c505218304b50c59c3659f6dda43bae7-links-13–>c505218304b50c59c3659f6dda43bae7-links-12–>c505218304b50c59c3659f6dda43bae7-links-11–>c505218304b50c59c3659f6dda43bae7-links-10–>c505218304b50c59c3659f6dda43bae7-links-9–>c505218304b50c59c3659f6dda43bae7-links-8–>c505218304b50c59c3659f6dda43bae7-links-7–>c505218304b50c59c3659f6dda43bae7-links-6–>c505218304b50c59c3659f6dda43bae7-links-5–>c505218304b50c59c3659f6dda43bae7-links-4–>c505218304b50c59c3659f6dda43bae7-links-3–>c505218304b50c59c3659f6dda43bae7-links-2–>c505218304b50c59c3659f6dda43bae7-links-1–>c505218304b50c59c3659f6dda43bae7-links-0–>p class=”MsoNormal”>"Sorry for your troubles.
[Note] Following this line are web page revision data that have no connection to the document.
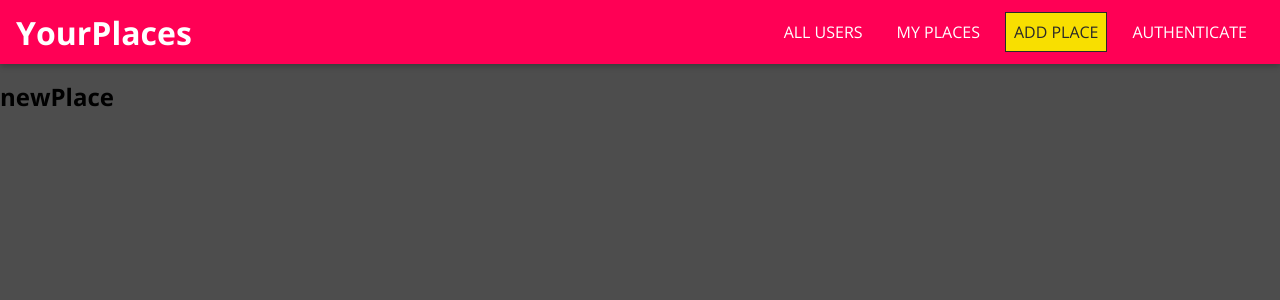
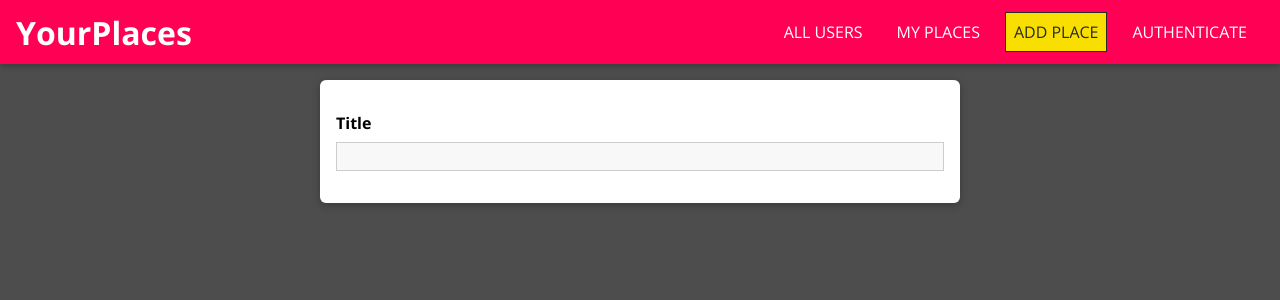
Before and after one commit to felipecamejo/MERN-Project, a React (Create React App) app in the folder Frontend/: page /places/new in a window 1280 px wide. Shown: the top 300 px of the page. Built offline with nearby package versions, Linux system fonts and the light colour scheme.

Commit message:
form con deteccion de errores

```diff
--- /dev/null
+++ b/Frontend/src/places/pages/NewPlace.css
@@ -0,0 +1,11 @@
+.place-form {
+  position: relative;
+  list-style: none;
+  margin: 0 auto;
+  padding: 1rem;
+  width: 90%;
+  max-width: 40rem;
+  box-shadow: 0 2px 8px rgba(0, 0, 0, 0.26);
+  border-radius: 6px;
+  background: white;
+}
--- a/Frontend/src/places/pages/NewPlace.js
+++ b/Frontend/src/places/pages/NewPlace.js
@@ -1,7 +1,26 @@
 import React from 'react';
 
+import Input from '../../shared/components/FormElements/input';
+
+import { VALIDATOR_REQUIRE } from '../../shared/util/validators';
+
+
+import './NewPlace.css';
+
 const NewPlace = () => {
-    return <h2>newPlace</h2>
+    return (
+        <form className='place-form'>
+            <Input
+                element="input"
+                type="text"
+                label="Title"
+                validators={[
+                    VALIDATOR_REQUIRE(),
+                ]}
+                errorText="Please enter a valid title."
+            />
+        </form>
+    );
 };
 
 export default NewPlace;
--- /dev/null
+++ b/Frontend/src/shared/components/FormElements/Input.css
@@ -0,0 +1,41 @@
+.form-control {
+  margin: 1rem 0;
+}
+
+.form-control label,
+.form-control input,
+.form-control textarea {
+  display: block;
+}
+
+.form-control label {
+  font-weight: bold;
+  margin-bottom: 0.5rem;
+}
+
+.form-control input,
+.form-control textarea {
+  width: 100%;
+  font: inherit;
+  border: 1px solid #ccc;
+  background: #f8f8f8;
+  padding: 0.15rem 0.25rem;
+}
+
+.form-control input:focus,
+.form-control textarea:focus {
+  outline: none;
+  background: #ebebeb;
+  border-color: #510077;
+}
+
+.form-control--invalid label,
+.form-control--invalid p {
+  color: red;
+}
+
+.form-control--invalid input,
+.form-control--invalid textarea {
+  border-color: red;
+  background: #ffd1d1;
+}
--- /dev/null
+++ b/Frontend/src/shared/components/FormElements/input.js
@@ -0,0 +1,79 @@
+import React, {useReducer} from 'react';
+
+import './Input.css';
+
+import {validate} from '../../util/validators';
+
+const inputReducer = (state, action) => {
+  switch(action.type){
+    case 'CHANGE':
+      return {
+        ...state,
+        value: action.val,
+        isValid: validate(action.val, action.validators)
+      };
+    case 'TOUCH':
+      return {
+        ...state,
+        isTouched: true
+      }
+    default:
+      return state;
+  }
+};
+
+const Input = props => {
+
+  const [inputState, dispatch] = useReducer(inputReducer, {
+    value: '',
+    isTouched: false,
+    isValid: false
+  });
+
+  const changeHandler = event => {
+    dispatch({
+      type: 'CHANGE',
+      val: event.target.value,
+      validators: props.validators
+    });
+  };
+
+  const touchHandler = event => {
+    dispatch({
+      type: 'TOUCH'
+    });
+  };
+
+  const element = props.element === 'input' ? (
+    <input
+      id={props.id}
+      type={props.type}
+      placeholder={props.placeholder}
+      onChange={changeHandler}
+      onBlur={touchHandler}
+      value={inputState.value}
+    />
+  ) : (
+    <textarea
+      id={props.id}
+      rows={props.rows || 3}
+      onChange={changeHandler}
+      onBlur={touchHandler}
+      value={inputState.value}
+    />
+  );
+
+
+
+  return (
+    <div className={`form-control ${!inputState.isValid && inputState.isTouched &&
+      'form-control--invalid'}`}
+    >
+      <label htmlFor={props.id}>{props.label}</label>
+      {element}
+      {!inputState.isValid && inputState.isTouched && <p>{props.errorText}</p>}
+    </div>
+  );
+};
+
+export default Input;
--- /dev/null
+++ b/Frontend/src/shared/util/validators.js
@@ -0,0 +1,46 @@
+const VALIDATOR_TYPE_REQUIRE = 'REQUIRE';
+const VALIDATOR_TYPE_MINLENGTH = 'MINLENGTH';
+const VALIDATOR_TYPE_MAXLENGTH = 'MAXLENGTH';
+const VALIDATOR_TYPE_MIN = 'MIN';
+const VALIDATOR_TYPE_MAX = 'MAX';
+const VALIDATOR_TYPE_EMAIL = 'EMAIL';
+const VALIDATOR_TYPE_FILE = 'FILE';
+
+export const VALIDATOR_REQUIRE = () => ({ type: VALIDATOR_TYPE_REQUIRE });
+export const VALIDATOR_FILE = () => ({ type: VALIDATOR_TYPE_FILE });
+export const VALIDATOR_MINLENGTH = val => ({
+  type: VALIDATOR_TYPE_MINLENGTH,
+  val: val
+});
+export const VALIDATOR_MAXLENGTH = val => ({
+  type: VALIDATOR_TYPE_MAXLENGTH,
+  val: val
+});
+export const VALIDATOR_MIN = val => ({ type: VALIDATOR_TYPE_MIN, val: val });
+export const VALIDATOR_MAX = val => ({ type: VALIDATOR_TYPE_MAX, val: val });
+export const VALIDATOR_EMAIL = () => ({ type: VALIDATOR_TYPE_EMAIL });
+
+export const validate = (value, validators) => {
+  let isValid = true;
+  for (const validator of validators) {
+    if (validator.type === VALIDATOR_TYPE_REQUIRE) {
+      isValid = isValid && value.trim().length > 0;
+    }
+    if (validator.type === VALIDATOR_TYPE_MINLENGTH) {
+      isValid = isValid && value.trim().length >= validator.val;
+    }
+    if (validator.type === VALIDATOR_TYPE_MAXLENGTH) {
+      isValid = isValid && value.trim().length <= validator.val;
+    }
+    if (validator.type === VALIDATOR_TYPE_MIN) {
+      isValid = isValid && +value >= validator.val;
+    }
+    if (validator.type === VALIDATOR_TYPE_MAX) {
+      isValid = isValid && +value <= validator.val;
+    }
+    if (validator.type === VALIDATOR_TYPE_EMAIL) {
+      isValid = isValid && /^\S+@\S+\.\S+$/.test(value);
+    }
+  }
+  return isValid;
+};
```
Words escape me."
Solace in exchange of sighs.
The eyes, tactfully averted, focus
In vacuous stare at the floor,
The threadbare carpet,
The scuffed shoes,
The broken finger nails.
A perfunctory prayer,
An in-toed stance,
A token glance,
At the unfamiliar corpse,
The minutes labour and perspire.
"Half-past ten! Is that the time?"
It’ll be last orders soon.
Transfusing counterfeit grief.
Improper haste to leave.
We have all met him: the serial wake-goer.
Determined to be miserable – scanning the Irish News death columns for the name of any acquaintance, however remote.
Then he has a perfectly acceptable excuse to end the evening in the local bar, in the company of fellow grievers!
This poem – of Newry emigrant Christopher Morrisey, now resident in Boston, was brought to our attention by his cousin Jim McAteer of Fathom Line.